EXERCISE DIRECTIONS — Count up the lines below in which the string "resting" appears. The reply should be that number alone.
== PROVIDED RECORDS
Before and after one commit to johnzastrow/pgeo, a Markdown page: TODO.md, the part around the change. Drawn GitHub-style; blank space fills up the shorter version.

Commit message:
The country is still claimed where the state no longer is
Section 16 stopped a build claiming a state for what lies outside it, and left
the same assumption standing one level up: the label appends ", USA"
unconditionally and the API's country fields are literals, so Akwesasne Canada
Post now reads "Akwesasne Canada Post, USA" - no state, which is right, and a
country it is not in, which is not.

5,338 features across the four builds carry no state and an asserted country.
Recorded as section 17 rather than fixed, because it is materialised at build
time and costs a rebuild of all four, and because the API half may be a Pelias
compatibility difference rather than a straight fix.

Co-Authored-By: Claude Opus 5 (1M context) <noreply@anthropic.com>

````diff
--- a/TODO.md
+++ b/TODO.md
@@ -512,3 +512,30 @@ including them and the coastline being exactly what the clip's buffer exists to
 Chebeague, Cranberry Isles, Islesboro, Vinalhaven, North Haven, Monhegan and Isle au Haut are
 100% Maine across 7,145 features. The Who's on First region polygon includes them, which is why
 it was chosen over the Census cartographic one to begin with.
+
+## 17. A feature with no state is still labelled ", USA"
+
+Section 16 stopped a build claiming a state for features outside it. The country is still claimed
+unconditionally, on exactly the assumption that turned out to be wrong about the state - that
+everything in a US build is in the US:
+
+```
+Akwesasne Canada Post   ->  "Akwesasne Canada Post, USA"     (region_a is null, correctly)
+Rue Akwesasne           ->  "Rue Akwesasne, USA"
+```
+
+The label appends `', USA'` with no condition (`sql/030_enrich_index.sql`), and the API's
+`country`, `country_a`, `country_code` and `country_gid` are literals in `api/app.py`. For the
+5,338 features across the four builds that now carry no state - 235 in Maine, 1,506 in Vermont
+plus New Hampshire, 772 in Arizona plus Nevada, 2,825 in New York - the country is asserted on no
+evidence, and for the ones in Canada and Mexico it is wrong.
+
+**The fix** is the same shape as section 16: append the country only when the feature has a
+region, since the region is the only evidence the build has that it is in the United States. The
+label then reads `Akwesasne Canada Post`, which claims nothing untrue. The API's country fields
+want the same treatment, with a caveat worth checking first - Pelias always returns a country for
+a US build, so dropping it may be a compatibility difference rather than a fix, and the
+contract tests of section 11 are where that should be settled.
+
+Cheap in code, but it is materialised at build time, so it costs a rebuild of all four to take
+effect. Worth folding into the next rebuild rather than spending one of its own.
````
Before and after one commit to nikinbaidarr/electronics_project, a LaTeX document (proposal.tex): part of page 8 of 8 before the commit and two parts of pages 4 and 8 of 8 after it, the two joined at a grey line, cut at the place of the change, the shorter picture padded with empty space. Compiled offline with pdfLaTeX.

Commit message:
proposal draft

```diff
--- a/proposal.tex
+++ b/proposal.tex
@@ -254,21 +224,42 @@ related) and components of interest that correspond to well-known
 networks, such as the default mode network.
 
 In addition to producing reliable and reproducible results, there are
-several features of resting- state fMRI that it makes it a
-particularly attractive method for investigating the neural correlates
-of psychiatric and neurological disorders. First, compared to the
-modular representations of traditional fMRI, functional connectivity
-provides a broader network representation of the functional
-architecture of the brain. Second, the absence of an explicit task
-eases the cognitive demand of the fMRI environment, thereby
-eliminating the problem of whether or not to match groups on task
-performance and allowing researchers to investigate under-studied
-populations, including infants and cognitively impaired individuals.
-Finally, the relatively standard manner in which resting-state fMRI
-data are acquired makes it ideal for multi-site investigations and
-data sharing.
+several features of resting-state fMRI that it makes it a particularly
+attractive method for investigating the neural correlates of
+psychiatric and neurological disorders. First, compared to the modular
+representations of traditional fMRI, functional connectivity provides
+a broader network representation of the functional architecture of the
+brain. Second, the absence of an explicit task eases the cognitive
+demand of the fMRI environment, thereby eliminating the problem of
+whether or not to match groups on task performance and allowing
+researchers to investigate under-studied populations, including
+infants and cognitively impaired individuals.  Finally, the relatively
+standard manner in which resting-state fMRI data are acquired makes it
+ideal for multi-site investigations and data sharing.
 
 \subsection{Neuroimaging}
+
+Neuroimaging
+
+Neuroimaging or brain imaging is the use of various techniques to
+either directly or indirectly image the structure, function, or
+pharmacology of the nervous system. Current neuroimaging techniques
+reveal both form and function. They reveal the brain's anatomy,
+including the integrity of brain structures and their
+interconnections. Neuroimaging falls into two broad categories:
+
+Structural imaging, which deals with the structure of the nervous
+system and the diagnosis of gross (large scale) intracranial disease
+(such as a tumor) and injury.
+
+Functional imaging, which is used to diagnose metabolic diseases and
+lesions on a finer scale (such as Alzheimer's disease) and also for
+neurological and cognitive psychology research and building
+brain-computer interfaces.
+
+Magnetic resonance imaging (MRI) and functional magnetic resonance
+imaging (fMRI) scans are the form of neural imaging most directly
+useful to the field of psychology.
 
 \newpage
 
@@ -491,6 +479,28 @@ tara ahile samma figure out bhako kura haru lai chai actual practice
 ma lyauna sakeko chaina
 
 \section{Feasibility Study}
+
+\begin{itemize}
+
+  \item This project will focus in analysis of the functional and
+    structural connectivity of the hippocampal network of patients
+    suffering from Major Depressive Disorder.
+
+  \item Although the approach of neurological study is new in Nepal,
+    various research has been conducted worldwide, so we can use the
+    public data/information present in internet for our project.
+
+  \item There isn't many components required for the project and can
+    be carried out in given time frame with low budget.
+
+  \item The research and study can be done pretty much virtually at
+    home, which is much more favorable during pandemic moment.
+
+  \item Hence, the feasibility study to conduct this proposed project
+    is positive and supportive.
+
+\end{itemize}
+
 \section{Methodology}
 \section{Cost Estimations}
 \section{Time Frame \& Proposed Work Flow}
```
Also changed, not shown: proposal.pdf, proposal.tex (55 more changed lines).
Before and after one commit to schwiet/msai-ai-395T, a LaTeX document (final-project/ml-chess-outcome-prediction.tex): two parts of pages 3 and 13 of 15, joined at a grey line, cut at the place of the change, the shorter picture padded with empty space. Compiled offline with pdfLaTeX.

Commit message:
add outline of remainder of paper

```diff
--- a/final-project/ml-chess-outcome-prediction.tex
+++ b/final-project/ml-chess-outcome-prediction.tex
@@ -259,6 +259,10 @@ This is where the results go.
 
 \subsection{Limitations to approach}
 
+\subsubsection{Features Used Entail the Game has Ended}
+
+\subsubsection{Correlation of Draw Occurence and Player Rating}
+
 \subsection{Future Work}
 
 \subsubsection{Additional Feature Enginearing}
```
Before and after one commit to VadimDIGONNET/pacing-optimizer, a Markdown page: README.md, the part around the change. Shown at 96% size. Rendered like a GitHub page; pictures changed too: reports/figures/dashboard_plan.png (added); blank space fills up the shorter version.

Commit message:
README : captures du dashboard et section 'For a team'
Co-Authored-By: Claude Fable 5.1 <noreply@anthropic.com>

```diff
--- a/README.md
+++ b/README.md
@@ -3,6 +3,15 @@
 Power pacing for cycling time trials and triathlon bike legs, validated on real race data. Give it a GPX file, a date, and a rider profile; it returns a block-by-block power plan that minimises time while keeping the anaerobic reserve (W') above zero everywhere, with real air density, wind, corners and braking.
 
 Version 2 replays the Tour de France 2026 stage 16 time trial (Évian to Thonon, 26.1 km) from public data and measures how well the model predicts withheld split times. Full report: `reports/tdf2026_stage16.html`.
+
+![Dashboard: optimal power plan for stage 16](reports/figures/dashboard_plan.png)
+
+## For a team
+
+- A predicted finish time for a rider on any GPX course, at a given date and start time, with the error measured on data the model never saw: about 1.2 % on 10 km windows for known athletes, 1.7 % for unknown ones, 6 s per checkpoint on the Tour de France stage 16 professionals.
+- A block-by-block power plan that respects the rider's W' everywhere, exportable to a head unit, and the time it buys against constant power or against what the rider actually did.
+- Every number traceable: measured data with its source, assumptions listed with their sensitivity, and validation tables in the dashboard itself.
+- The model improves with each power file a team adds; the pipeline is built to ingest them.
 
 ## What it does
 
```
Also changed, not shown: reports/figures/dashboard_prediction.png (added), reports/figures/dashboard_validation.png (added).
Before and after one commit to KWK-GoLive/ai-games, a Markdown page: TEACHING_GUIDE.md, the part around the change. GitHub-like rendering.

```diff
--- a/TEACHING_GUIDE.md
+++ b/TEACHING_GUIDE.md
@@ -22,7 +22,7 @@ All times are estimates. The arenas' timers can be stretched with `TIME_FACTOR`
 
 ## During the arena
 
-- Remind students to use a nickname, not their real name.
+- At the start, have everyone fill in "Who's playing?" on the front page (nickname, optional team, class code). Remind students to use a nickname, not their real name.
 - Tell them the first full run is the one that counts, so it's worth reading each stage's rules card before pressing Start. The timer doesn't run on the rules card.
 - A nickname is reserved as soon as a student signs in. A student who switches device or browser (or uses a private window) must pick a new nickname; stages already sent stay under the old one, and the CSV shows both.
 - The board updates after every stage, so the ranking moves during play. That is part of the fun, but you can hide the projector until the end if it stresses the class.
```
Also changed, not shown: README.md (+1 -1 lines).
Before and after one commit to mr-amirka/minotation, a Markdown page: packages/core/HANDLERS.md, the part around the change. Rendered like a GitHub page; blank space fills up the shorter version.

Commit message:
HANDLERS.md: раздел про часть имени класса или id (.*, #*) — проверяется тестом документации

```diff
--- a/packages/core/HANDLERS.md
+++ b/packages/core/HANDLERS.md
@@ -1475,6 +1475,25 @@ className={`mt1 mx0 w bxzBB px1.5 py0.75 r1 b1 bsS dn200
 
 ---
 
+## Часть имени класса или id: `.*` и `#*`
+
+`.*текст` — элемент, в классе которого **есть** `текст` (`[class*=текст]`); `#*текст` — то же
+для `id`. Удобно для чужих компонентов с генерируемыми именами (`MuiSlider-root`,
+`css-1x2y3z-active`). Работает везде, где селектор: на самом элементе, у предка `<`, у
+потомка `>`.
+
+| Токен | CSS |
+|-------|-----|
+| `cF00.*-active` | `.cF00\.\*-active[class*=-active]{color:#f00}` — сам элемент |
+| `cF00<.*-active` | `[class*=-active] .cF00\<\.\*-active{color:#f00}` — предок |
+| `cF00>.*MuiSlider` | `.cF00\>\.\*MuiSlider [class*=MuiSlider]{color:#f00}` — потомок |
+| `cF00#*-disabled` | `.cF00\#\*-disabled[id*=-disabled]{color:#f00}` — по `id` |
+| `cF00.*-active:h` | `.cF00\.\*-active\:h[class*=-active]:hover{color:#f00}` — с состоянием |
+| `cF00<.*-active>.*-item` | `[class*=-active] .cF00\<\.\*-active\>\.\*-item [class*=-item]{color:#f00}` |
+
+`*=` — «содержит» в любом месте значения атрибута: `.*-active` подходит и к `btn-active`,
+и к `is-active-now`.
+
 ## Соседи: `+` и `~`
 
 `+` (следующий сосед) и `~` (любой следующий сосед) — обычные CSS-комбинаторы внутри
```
====
RESPONSE BOX — 4